◆ Work instruction:
What you return must be the lines of the data that hold the word "windowstart".

──────────

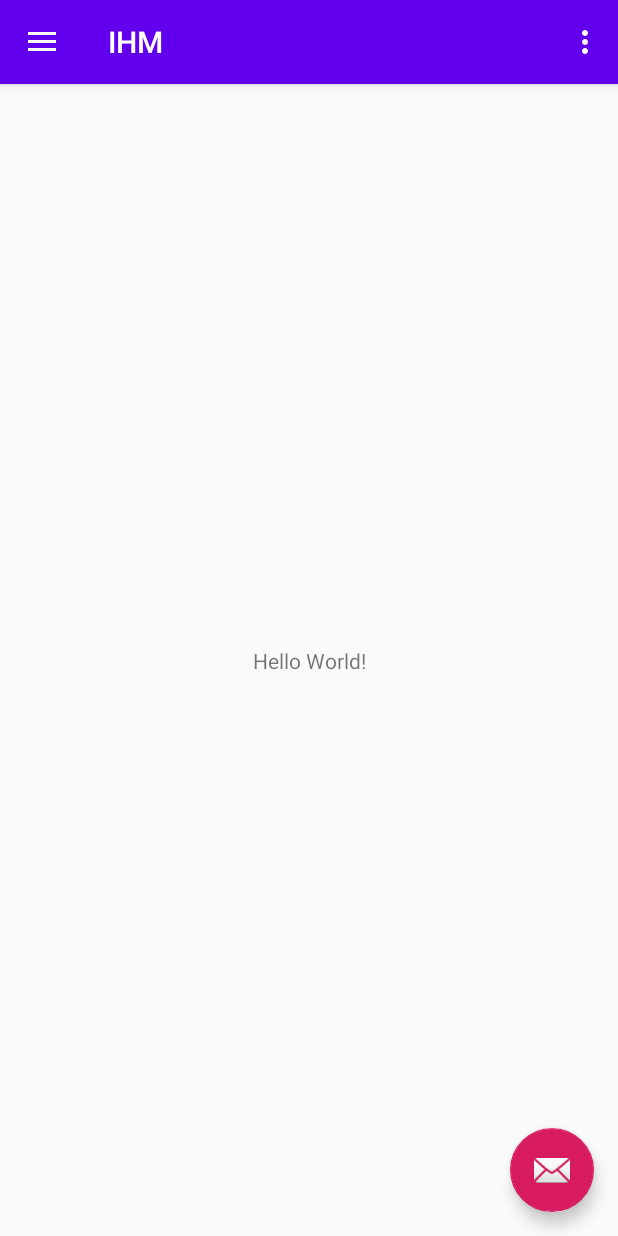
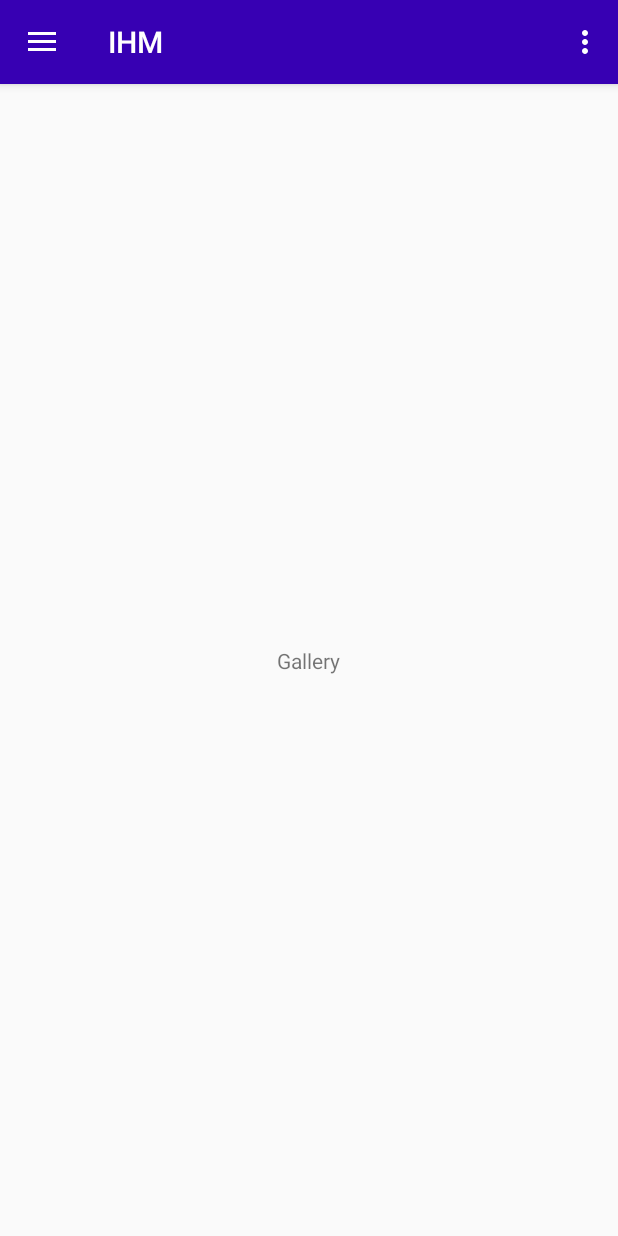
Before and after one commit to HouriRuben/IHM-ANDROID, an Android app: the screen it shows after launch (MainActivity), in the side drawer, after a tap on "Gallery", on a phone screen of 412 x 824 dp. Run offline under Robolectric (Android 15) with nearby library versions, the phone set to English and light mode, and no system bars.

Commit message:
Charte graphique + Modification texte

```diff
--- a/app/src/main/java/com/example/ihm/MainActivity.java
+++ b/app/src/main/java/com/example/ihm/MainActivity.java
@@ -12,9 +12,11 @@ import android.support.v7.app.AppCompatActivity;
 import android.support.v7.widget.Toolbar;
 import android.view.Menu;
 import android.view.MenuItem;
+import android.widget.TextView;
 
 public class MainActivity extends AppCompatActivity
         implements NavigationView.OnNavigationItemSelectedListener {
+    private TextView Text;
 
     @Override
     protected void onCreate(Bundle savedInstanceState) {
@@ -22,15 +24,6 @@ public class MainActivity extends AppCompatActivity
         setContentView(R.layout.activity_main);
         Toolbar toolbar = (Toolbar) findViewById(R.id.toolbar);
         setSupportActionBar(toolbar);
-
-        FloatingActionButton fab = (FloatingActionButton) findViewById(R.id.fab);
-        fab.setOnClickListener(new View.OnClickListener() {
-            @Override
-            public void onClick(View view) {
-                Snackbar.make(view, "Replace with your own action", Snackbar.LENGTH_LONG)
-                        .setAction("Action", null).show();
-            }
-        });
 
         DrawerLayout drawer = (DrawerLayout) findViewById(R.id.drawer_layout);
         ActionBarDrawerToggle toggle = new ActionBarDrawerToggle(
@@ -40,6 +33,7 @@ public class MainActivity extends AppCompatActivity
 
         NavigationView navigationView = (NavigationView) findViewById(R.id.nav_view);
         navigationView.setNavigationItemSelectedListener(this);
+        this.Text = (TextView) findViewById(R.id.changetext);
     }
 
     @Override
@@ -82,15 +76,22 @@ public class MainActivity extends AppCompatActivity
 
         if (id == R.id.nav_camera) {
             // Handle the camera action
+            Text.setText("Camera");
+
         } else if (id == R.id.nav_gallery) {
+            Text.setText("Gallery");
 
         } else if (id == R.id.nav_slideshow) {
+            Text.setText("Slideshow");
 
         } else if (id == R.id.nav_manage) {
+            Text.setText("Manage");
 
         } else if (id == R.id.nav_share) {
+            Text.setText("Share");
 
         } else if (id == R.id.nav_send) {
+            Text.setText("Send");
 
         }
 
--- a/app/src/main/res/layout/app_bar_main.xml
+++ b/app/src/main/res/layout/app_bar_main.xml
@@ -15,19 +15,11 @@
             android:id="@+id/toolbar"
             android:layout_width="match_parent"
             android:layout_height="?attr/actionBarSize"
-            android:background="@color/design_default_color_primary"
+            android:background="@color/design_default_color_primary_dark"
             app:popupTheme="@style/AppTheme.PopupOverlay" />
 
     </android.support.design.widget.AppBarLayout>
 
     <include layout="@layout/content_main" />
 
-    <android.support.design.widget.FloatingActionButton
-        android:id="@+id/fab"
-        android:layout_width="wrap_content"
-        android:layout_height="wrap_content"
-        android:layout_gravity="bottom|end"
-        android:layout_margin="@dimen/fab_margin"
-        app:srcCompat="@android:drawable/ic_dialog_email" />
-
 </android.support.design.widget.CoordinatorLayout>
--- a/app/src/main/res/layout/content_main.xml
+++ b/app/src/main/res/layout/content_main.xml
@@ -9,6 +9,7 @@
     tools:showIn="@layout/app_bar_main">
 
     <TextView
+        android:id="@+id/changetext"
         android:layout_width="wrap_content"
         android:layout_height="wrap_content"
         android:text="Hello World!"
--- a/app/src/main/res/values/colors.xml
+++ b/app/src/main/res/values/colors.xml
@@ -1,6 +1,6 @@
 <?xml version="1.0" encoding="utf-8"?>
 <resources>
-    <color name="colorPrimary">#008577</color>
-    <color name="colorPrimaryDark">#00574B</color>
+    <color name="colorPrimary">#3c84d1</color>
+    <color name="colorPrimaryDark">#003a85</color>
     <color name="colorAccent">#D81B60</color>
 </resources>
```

──────────

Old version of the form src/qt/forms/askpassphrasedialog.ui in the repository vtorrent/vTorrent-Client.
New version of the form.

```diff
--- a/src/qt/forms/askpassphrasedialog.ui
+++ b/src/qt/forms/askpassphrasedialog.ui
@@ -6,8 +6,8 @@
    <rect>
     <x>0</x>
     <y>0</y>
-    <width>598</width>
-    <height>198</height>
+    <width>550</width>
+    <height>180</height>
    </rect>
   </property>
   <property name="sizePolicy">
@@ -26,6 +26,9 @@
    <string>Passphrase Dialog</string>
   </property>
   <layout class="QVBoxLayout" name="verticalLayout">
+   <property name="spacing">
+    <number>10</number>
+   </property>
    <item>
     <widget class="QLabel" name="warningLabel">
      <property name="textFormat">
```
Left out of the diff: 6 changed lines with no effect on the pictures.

──────────

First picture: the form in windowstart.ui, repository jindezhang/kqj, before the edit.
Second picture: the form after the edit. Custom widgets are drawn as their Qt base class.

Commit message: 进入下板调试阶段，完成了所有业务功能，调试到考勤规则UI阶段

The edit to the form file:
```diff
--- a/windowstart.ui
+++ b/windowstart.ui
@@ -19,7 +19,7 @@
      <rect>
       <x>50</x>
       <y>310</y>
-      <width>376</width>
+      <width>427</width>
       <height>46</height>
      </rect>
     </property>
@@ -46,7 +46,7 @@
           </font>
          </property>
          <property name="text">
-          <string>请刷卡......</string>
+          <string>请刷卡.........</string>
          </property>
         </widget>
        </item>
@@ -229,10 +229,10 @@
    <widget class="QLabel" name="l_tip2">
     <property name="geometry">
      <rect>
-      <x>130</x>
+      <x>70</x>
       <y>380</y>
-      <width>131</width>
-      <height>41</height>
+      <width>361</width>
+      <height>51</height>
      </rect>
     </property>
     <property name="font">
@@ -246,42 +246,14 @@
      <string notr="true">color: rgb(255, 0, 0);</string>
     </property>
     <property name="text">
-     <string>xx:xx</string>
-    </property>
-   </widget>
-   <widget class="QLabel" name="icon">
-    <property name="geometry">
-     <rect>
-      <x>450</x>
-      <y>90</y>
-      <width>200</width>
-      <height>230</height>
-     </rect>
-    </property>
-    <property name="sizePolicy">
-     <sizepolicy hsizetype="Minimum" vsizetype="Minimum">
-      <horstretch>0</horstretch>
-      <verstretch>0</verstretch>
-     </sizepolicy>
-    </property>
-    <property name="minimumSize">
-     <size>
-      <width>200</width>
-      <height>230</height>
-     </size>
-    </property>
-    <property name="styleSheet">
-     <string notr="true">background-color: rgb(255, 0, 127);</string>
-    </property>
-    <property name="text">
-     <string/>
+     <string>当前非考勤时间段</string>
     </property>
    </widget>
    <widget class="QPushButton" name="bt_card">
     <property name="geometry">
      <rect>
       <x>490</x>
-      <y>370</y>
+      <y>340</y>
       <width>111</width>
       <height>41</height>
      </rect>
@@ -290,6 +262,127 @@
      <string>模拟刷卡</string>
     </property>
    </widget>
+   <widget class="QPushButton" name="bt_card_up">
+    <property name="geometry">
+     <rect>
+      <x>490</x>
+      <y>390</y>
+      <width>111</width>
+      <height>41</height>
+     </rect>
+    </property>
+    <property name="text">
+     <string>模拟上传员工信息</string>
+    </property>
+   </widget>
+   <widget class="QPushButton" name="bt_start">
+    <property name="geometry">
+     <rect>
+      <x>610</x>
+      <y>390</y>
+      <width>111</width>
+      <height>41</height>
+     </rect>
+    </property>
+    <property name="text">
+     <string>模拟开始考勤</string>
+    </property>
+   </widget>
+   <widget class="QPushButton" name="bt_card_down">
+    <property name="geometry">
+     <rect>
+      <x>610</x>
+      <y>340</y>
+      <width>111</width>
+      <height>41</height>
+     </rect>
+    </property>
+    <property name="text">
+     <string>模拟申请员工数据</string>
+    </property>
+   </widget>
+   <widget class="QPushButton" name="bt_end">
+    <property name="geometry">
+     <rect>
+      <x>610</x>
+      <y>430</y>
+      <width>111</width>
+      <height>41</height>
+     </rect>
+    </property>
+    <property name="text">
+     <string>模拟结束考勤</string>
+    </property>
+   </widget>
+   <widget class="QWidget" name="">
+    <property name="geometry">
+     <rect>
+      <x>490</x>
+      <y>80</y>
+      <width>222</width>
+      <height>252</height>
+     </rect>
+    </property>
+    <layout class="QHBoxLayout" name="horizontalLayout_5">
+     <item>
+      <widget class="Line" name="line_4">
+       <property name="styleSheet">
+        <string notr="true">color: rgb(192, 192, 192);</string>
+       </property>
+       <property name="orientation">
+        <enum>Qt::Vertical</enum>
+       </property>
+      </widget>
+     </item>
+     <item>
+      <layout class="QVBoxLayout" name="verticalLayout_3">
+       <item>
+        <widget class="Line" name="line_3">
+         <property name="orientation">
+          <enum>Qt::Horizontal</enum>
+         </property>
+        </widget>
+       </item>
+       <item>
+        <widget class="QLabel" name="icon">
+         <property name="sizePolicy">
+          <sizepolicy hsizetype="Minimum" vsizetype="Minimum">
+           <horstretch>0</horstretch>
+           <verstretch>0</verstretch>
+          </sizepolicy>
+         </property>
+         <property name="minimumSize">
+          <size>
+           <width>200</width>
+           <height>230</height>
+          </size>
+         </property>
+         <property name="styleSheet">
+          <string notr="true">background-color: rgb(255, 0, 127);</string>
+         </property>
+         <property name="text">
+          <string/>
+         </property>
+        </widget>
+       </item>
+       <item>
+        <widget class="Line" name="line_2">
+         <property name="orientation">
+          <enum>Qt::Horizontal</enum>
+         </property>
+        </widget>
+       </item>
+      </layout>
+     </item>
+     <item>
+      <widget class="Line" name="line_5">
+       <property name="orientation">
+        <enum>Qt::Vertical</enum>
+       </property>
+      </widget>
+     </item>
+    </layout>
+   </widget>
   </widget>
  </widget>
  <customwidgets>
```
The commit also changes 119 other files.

──────────

◆ Written response:
First picture: the form in windowstart.ui, repository jindezhang/kqj, before the edit.
--- a/windowstart.ui
+++ b/windowstart.ui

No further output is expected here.